Once a will is made, it should be kept in a safe place, and the executor should have access to it. If a solicitor or will-writer drafts a will for you, they will usually retain the original in a safe place and issue you a copy.
 

Instestacy

 
Intestacy is the condition of the estate of a person who dies owning property greater than the sum of his or her enforceable debts and funeral expenses without having made a valid will or other binding declaration; alternatively where such a will or declaration has been made, but only applies to part of the estate, the remaining estate forms the 'Intestate Estate'.
 
Where a person dies without leaving a will, the rules of succession of the person's place of habitual residence or of their domicile apply. In England and Wales the rules of succession are the Intestacy Rules set out in the Administration of Estates Act and associated legislation.
 
The Act sets out the order for distribution of property in the estate of the deceased. For persons with surviving children and a wealth below a certain threshold (£250,000 as from February 2009), the whole of the estate will pass to the deceased's spouse or, from late 2005, their registered civil partner. For persons with no surviving children but surviving close relatives (e.g. siblings or parents), the first £450,000 goes to the spouse or partner (as from February 2009). Such transfers below the threshold are exempt from UK Inheritance tax.
 
In larger estates, the spouse will not receive the entire estate where the deceased left other blood relatives and left no will. They will receive:
 
  • all property passing to them by survivorship (such as the deceased's share in the jointly owned family home);
  • all property passing to them under the terms of a trust (such as a life insurance policy);
  • a statutory legacy of a fixed sum (being a larger sum where the deceased left no children); and
  • a life interest in half of the remaining estate.
 
The children (or more distant relatives if there are no children) of the deceased will be entitled to half of the estate remaining immediately and the remaining half on the death of the surviving spouse. Where no beneficiaries can be traced, the rules of Bona vacantia apply. This is a common law doctrine in the United Kingdom under which ownerless property passes by law to the Crown.
 
In Scotland, different intestacy rules apply. The law provides firstly for the surviving spouse or civil partner, under a system known as 'prior rights'. Currently the spouse or civil partner will inherit a home up to the value of £300,000, and there is a scale for other assets. If there is no spouse or civil partner, assets will pass to the following individuals in the following order:
 
  • Children, or their descendants (meaning their children or grandchildren)
  • If their are no children or their descendants, half to brothers and sisters and half to parents
  • If none of the above, then to aunts and uncles
  • If none of the above, then to Grandparents
  • If none of the above, then to great-aunts or great-uncles or their descendants
 
If you have not made a will, you should consider making one as soon as possible.
 
NOTE: This document is intended to provide a brief overview of the subject.
 
 
 

If you use this site regularly, please help us to keep it running.

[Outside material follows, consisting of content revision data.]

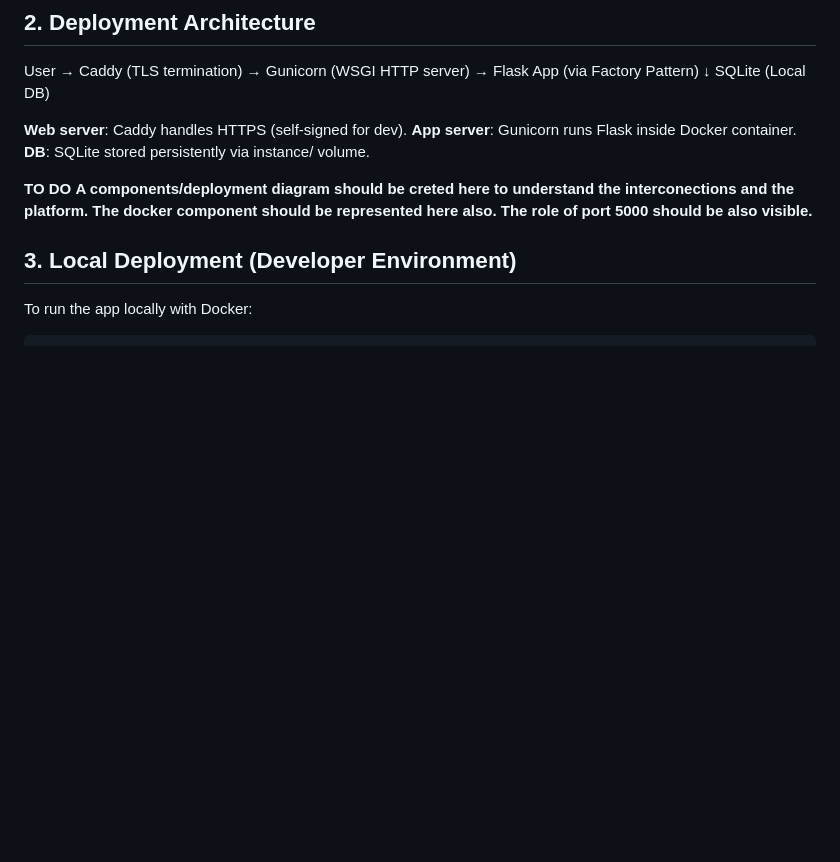
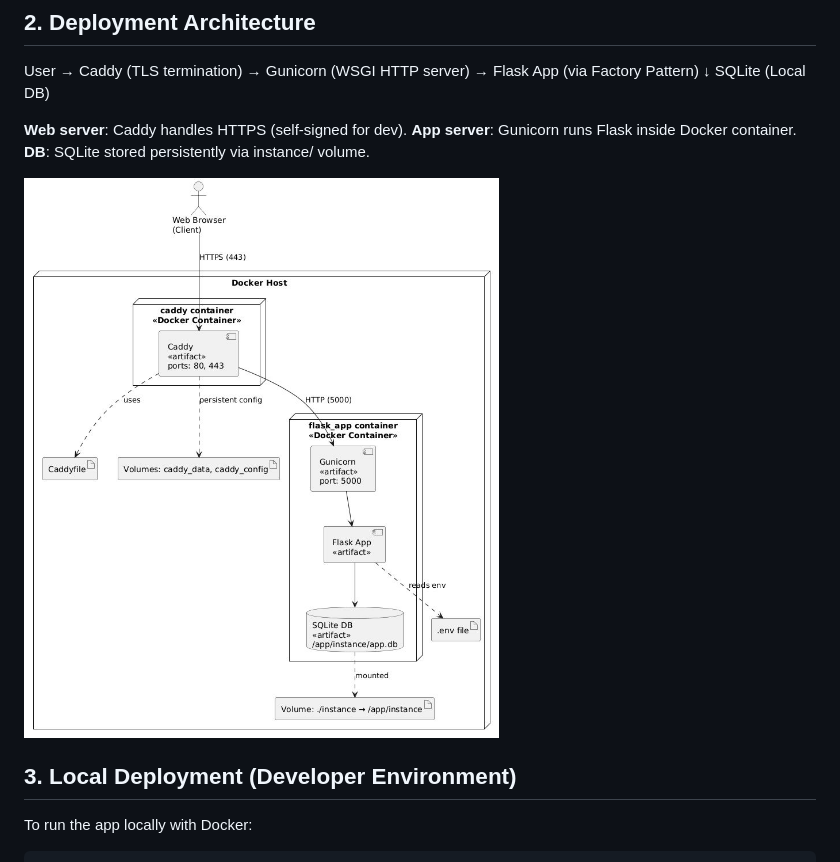
Before and after one commit to gapacurar/AIFacade, a Markdown page: docs/deployment_and_ci_cd_document.md, the part around the change. GitHub-like rendering; pictures changed too: docs/deployment_diagram.jpg (added); blank space fills up the shorter version.

Commit message:
added deployment diagram

```diff
--- a/docs/deployment_and_ci_cd_document.md
+++ b/docs/deployment_and_ci_cd_document.md
@@ -14,8 +14,7 @@ __Web server__: Caddy handles HTTPS (self-signed for dev).
 __App server__: Gunicorn runs Flask inside Docker container.
 __DB__: SQLite stored persistently via instance/ volume.
 
-**TO DO**
-**A components/deployment diagram should be creted here to understand the interconections and the platform. The docker component should be represented here also. The role of port 5000 should be also visible.**
+![Deployment Diagram](deployment_diagram.jpg)
 
 ## 3. Local Deployment (Developer Environment)
 
```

Click here to find out why we need your support.
 

Are you retiring soon ?

If you have any private pension plans, you are under no obligation to accept an annuity offered by your current pension provider.

In many cases you may be able to secure up to 40% more income each year by shopping around.

Click here to begin your search for a better deal.

 www.thinkannuity.co.uk

 

Personal Finance Headlines

Church of England collection plates pass into the digital era
06/23/2017 08:34 PM

Sunday service to accept donations using contactless cards

Weekend catchup — this week’s personal finance headlines
06/23/2017 05:14 PM

China stocks, IHT record, interest rates clash

Inflation — how to protect your finances
06/23/2017 05:13 PM

Download this week’s FT Money Show podcast